Constant warfare among nations contributes to a continuing series of famines in Europe. Cannibalism cannibalism (kăn`ĭbəlĭzəm) [Span. caníbal, referring to the Carib], eating of human flesh by other humans. is reported in Hungary during famines in 1505 and 1598. In 1600, half a million Russians die from starvation. In Asia, famine in India This article or section is in need of attention from an expert on the subject.
Please help recruit one or [ improve this article] yourself. See the talk page for details. in 1702-1704 kills an estimated 2 million.
A series of blights (plant diseases) destroys the Irish potato crop. English and other Protestant landlords ship needed food overseas while the native Irish go hungry. The Irish Potato Famine Irish Potato Famine
(1845–49) Famine that occurred in Ireland when the potato crop failed in successive years. By the early 1840s almost half the Irish population, particularly the rural poor, was depending almost entirely on the potato for nourishment. results in more than 1 million deaths and produces millions of refugees.
Three years of severe drought in northern China lead to between 9 and 13 million deaths. Similar circumstances result in one of India's worst famines with 5 million dead.
The Huang He River in northern China, often called "China's sorrow", floods, ruining crops and bringing a famine that kills more than 3 million. Communist farm policies in the Soviet Union fail, leading to famine and 9 to 8 million dead between 1932 and 1934.
The Japanese occupation of Burma The Japanese occupation of Burma refers to the period between 1942 and 1945 during World War II, when Burma was a part of the Empire of Japan. The Japanese had assisted formation of the Burma Independence Army, and trained the Thirty Comrades, who were the founders of the modern during World War II cuts off rice to the Bengal region of eastern India; some 2 million die (1043). In Communist China, as many as 20 million perish during the famine that results from Mao Zedong's Great Leap Forward Great Leap Forward, 1957–60, Chinese economic plan aimed at revitalizing all sectors of the economy. Initiated by Mao Zedong, the plan emphasized decentralized, labor-intensive industrialization, typified by the construction of thousands of backyard steel farm policies (1958-60).
Casualties from famine during civil war in The Nigerian state of Biafra (1967-1970) are estimated at several million. Food is available in Bangladesh in 1074, but the crops of landless land·less
Owning or having no land.
Adj. 1. farmers are wiped out by floods, and they cannot buy food.
Ethiopia suffers two devastating dev·as·tate
tr.v. dev·as·tat·ed, dev·as·tat·ing, dev·as·tates
1. To lay waste; destroy.
2. To overwhelm; confound; stun: was devastated by the rude remark. drought-related famines in the early 1970s and mid-1990s. Famine resulting from flooding, drought, and economic mismanagement kills as many as 3 million in Communist North Korea (1995-1999). Famine conditions continue to threaten areas in Asia and southern Africa.

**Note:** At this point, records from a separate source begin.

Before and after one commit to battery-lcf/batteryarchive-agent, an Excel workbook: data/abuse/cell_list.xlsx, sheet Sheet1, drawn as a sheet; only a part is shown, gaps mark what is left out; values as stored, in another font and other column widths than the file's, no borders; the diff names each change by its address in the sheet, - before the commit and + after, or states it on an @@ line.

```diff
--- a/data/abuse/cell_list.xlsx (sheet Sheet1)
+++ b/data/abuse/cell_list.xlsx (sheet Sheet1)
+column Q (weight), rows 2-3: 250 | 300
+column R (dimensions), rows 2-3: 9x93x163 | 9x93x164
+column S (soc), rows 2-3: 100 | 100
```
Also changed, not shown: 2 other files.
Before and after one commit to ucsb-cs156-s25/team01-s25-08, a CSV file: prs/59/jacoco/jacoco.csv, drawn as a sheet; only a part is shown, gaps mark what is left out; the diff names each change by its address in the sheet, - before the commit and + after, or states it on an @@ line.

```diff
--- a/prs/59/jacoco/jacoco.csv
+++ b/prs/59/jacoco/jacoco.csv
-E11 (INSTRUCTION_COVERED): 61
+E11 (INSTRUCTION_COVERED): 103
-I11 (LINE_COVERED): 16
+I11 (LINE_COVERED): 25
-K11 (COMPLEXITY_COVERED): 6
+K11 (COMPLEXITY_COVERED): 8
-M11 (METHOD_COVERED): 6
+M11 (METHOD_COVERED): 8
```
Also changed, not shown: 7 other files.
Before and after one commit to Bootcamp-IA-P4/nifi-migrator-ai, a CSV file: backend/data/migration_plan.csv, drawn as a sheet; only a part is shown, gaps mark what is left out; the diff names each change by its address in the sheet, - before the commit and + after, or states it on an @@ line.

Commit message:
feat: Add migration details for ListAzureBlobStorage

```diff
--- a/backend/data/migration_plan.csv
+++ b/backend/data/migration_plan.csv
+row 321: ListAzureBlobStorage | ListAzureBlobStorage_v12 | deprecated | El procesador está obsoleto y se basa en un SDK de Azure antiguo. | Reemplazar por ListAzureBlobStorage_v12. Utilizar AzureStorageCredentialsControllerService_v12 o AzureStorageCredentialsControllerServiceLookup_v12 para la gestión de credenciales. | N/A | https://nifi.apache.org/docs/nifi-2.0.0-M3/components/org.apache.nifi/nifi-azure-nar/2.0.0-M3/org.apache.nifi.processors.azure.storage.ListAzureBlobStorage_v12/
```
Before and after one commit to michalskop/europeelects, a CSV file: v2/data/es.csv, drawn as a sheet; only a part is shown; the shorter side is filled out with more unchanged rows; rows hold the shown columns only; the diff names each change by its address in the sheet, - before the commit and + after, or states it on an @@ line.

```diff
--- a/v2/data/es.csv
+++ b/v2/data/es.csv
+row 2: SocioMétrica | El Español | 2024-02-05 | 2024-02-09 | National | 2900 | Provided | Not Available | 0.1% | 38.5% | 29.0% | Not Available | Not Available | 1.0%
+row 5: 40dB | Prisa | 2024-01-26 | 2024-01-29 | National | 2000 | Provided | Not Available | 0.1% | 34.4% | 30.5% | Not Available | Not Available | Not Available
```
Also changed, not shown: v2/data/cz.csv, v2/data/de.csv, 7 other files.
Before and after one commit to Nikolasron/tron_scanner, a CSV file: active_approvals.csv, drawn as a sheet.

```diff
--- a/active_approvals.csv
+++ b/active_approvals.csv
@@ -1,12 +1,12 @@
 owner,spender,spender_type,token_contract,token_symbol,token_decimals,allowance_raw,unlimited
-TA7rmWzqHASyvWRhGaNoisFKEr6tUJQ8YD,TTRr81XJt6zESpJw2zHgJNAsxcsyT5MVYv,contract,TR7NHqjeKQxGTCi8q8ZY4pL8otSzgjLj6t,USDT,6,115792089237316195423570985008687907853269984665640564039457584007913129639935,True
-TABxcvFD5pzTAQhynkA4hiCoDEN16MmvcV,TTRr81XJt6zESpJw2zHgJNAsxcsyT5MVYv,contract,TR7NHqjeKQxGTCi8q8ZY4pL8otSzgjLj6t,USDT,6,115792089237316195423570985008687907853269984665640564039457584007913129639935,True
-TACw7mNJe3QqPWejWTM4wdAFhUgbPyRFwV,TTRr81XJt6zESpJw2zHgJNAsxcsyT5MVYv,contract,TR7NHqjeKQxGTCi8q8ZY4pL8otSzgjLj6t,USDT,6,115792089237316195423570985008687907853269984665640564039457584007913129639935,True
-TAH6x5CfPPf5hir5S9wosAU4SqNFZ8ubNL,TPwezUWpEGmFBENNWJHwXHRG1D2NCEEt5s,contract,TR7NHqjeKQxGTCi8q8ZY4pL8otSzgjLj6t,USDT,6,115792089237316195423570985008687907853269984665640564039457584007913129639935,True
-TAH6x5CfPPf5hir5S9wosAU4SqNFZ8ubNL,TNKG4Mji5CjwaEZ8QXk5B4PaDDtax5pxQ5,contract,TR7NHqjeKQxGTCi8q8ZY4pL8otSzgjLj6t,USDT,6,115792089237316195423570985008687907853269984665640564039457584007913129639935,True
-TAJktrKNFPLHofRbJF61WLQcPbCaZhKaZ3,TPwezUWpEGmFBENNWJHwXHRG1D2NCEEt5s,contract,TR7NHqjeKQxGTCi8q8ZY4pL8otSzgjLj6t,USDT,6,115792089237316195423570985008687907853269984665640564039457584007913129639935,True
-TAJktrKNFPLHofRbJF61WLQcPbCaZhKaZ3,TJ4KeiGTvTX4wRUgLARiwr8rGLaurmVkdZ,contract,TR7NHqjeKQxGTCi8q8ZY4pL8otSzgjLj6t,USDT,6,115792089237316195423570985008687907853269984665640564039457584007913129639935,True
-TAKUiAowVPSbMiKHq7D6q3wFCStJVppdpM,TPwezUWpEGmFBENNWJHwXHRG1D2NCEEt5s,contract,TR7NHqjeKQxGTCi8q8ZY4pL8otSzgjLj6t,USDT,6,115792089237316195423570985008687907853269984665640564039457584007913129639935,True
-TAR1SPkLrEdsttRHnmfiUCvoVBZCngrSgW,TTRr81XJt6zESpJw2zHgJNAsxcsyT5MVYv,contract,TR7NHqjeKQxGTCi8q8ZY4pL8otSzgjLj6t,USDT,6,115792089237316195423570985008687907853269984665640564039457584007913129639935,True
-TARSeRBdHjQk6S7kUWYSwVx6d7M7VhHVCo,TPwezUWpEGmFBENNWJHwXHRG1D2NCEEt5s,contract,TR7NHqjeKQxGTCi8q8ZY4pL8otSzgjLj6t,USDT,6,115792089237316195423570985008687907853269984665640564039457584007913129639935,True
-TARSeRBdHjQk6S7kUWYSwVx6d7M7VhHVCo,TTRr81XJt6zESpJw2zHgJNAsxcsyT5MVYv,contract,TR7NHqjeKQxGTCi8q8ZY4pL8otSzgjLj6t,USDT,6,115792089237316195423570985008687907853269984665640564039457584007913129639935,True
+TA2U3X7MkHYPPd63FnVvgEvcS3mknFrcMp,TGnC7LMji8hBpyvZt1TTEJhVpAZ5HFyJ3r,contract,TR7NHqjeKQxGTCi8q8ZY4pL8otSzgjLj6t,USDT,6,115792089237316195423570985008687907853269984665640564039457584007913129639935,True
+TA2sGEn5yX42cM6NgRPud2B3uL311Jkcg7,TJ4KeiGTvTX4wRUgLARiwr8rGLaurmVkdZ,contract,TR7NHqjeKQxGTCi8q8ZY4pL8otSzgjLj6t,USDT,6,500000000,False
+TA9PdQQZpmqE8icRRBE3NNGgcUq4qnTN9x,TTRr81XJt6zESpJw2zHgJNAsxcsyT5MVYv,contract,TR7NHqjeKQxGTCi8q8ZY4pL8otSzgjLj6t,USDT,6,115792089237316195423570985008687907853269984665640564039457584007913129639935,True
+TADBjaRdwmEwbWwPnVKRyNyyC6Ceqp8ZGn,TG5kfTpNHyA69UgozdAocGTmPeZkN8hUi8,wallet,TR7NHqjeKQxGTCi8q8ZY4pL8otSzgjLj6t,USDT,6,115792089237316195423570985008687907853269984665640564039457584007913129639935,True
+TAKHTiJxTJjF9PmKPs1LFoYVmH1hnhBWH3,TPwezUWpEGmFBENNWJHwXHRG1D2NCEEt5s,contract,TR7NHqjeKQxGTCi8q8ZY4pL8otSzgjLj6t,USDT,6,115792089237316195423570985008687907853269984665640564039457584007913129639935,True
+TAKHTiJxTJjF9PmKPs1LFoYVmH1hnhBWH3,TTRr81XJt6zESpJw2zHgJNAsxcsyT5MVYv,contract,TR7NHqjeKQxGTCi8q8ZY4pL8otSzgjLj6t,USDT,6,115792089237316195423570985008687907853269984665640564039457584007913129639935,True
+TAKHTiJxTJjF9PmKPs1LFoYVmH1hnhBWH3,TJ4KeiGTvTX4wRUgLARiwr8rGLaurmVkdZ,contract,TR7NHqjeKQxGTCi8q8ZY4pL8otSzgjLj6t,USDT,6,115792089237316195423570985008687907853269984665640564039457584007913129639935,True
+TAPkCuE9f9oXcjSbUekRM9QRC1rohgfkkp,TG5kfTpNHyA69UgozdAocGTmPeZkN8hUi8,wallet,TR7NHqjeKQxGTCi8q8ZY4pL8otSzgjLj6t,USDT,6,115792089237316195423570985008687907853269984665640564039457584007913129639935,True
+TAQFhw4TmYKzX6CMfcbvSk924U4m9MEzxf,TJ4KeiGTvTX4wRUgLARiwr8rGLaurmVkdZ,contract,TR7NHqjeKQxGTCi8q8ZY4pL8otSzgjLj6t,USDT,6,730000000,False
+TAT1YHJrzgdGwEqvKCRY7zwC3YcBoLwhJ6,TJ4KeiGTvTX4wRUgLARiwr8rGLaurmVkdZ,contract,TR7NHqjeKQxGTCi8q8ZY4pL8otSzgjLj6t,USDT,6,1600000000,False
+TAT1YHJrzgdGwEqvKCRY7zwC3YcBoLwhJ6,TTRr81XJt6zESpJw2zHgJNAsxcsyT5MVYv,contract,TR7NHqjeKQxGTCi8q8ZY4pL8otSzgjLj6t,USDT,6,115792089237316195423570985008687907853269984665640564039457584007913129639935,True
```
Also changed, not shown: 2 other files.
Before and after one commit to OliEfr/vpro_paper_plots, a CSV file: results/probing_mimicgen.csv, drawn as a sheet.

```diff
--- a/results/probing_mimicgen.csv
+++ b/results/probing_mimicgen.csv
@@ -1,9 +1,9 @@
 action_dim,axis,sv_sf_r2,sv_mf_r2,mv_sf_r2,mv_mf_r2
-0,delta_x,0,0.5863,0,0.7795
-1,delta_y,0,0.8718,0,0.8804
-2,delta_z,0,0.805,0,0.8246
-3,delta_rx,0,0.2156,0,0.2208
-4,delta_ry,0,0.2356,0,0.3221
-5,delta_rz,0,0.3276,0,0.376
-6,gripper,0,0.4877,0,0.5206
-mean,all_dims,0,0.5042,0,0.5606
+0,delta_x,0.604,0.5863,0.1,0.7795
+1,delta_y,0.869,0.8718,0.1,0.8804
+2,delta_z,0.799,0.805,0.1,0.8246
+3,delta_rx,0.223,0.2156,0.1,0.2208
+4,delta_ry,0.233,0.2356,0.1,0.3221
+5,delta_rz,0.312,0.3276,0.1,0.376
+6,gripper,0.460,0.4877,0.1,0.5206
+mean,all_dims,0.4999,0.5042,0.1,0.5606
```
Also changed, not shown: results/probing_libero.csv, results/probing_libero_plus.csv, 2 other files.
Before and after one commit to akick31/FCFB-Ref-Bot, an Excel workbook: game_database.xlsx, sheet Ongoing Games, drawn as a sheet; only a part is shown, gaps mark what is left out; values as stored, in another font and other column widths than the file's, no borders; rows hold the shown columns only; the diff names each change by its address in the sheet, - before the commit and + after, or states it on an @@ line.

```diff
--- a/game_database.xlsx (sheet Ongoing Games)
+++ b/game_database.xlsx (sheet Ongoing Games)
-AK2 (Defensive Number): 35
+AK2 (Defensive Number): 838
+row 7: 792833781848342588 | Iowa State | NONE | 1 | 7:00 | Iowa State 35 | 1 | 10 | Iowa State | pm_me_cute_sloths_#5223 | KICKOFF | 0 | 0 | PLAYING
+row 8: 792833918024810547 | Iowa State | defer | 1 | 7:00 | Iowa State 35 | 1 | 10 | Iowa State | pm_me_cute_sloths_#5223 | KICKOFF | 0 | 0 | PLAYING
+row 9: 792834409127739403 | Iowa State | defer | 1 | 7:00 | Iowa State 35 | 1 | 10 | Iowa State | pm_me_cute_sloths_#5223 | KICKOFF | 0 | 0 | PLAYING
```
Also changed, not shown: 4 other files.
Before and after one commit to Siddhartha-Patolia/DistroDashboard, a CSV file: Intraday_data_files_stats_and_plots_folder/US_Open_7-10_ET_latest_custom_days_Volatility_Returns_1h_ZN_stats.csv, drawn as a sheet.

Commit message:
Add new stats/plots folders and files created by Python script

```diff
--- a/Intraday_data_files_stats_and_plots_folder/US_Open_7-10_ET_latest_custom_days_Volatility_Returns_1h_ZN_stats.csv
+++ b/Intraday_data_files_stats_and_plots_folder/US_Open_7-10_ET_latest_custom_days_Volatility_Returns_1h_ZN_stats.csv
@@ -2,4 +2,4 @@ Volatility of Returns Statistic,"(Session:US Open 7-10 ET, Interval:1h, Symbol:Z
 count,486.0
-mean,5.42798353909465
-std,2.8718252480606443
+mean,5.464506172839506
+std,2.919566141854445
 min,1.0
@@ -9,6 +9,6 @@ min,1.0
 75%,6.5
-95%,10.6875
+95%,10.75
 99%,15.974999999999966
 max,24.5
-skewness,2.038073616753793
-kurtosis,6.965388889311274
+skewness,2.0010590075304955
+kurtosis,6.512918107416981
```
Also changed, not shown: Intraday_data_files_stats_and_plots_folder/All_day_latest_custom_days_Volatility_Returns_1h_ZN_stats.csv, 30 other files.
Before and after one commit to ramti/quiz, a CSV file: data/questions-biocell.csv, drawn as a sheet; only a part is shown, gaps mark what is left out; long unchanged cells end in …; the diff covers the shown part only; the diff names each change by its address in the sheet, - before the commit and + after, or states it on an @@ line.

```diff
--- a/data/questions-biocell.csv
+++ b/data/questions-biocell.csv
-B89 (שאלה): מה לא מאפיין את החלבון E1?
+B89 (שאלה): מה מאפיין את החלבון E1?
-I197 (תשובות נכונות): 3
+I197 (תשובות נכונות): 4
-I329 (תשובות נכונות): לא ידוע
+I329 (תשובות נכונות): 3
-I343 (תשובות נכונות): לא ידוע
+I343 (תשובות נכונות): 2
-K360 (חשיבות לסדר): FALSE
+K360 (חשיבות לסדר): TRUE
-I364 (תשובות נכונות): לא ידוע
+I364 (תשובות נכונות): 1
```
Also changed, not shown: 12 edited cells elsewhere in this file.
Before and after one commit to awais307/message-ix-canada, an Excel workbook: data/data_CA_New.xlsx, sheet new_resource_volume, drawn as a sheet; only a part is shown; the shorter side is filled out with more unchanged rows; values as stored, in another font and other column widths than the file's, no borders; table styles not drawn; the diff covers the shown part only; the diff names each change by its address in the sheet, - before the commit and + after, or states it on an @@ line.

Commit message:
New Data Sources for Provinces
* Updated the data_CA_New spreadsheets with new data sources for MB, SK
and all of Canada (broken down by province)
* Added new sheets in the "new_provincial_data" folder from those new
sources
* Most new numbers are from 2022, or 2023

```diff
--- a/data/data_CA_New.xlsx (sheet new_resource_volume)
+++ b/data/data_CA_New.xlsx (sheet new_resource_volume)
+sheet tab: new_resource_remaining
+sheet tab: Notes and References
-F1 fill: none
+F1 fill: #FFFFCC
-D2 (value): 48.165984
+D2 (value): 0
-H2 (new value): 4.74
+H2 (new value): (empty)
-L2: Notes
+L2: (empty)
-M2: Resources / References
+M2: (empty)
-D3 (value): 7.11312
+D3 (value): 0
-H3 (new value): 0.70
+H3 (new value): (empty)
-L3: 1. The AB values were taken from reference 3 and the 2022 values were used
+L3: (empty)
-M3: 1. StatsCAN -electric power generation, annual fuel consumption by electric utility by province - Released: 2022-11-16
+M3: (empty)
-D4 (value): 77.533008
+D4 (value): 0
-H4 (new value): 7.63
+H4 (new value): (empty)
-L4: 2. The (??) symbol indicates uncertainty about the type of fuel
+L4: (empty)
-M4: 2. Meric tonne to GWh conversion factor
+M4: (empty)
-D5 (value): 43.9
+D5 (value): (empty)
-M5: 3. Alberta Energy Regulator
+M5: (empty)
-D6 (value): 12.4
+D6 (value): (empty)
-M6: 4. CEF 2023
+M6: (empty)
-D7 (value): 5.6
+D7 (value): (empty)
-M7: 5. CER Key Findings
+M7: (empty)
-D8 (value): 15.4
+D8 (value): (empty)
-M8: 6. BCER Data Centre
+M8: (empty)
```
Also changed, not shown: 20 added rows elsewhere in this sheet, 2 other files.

1. Who withheld food from the hungry as a form of political control? --
2. Which famine was directly caused by conflict in World War II? --
3. Which three famines in the 20th century resulted from disastrous Communist government policies? --
4. What epidemic helped create famine conditions in the British Isles during the Middle Ages? --
5. What might have caused an Irish family to emigrate to America in 1847? --
6. In which famine was there actually food available to be eaten? --
7. What natural condition is most responsible for causing famine? --
8. Which two Asian nations have suffered the most from famine? --
9. Why do you think the Huang He River has been known as "China's sorrow"? --
10. How do you think war contributes to the spread of famine? --
1. Roman emperors
2. the famine of 1943 in Bengal, India
3. the Soviet Union, 1932-1934; China, 1958-1960; North Korea, 1995-1998
4. the Black Plague
5. the Irish Potato Famine
6. Bangladesh in 1974
8. China and India
9. The Huang He has a history of flooding.
10. Answers may include: farmers are displaced or killed; land is destroyed or can't be used; food is seized by armies or governments.